12c. Pathology Report, January 24, 1933
Jan. 24, 1933
- Tumor from between optic nerves. Jan. 24, 1933. (Dr. Cutler).
- Previous entry in July with + ventriculogram for 3rd ventricle tumor. Negative transfrontal exploration by Dr. Cushing. X-ray and relief. Recurrence of bitemporal hemianopsia and 3d ventricle symptoms:
- Specimen consists of a few small bits of tissue on cotton patties. The largest of these bits is probably ¼ cc. in volume. They are all hemorrhagic and yellow, and of a soft, gelatinous consistency. Frozen section is made and shows a quite cellular tumor. The nuclei of the cells are large, oval. They contain a fine chromatin network and one or two eccentrically placed nucleoli. The striking feature is the fibrillary structure.

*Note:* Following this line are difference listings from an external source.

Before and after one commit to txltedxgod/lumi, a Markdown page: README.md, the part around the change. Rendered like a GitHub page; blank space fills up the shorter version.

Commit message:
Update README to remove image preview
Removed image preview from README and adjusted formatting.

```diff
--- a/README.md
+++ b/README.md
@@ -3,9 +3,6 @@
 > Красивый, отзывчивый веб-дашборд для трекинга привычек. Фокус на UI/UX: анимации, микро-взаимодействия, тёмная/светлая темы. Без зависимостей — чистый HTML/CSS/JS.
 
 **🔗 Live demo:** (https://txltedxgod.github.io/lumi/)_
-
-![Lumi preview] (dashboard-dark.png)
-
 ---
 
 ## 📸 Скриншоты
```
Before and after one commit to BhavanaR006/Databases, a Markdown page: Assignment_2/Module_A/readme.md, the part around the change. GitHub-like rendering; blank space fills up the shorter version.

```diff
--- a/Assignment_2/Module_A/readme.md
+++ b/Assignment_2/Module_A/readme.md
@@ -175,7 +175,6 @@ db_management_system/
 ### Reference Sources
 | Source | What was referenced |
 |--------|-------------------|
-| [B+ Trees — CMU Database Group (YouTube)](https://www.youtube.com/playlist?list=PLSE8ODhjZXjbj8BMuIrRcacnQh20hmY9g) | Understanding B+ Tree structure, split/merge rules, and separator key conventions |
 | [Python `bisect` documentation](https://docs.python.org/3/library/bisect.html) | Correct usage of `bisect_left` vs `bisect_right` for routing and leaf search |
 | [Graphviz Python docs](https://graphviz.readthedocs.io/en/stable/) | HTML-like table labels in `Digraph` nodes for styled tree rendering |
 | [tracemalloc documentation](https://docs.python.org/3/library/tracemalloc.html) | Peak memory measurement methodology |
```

- Impression: glioma.
- Fixed in Zenker.
- Two sections, one stained with E.M.B. and one with P.T.A.H.
- The histology is essentially that of a glioblastoma multiforme. The tumor is composed of large numbers of glioblasts. These cells are quite large. They usually contain one nucleus, although multinucleated cells are very common. The nuclei are sharply circumscribed and contain large amounts of deeply staining chromatin. Mitotic figures are not infrequent. The cytoplasm of the cells takes a fairly deeply acidophilic stain. It is continued into long cytoplasmic processes. Between these cells are the small cells which resemble unipolar spongioblasts. Other cells have characteristics more like those of astrocytes. The P.T.A.H. stains show numerous glia fibrils. Several portions of the tumor are quite vascular. In these areas occasional groups of lymphocytes may be found around blood vessels.
DIAGNOSIS: Glioblastoma Multiforme
George Hass M.D.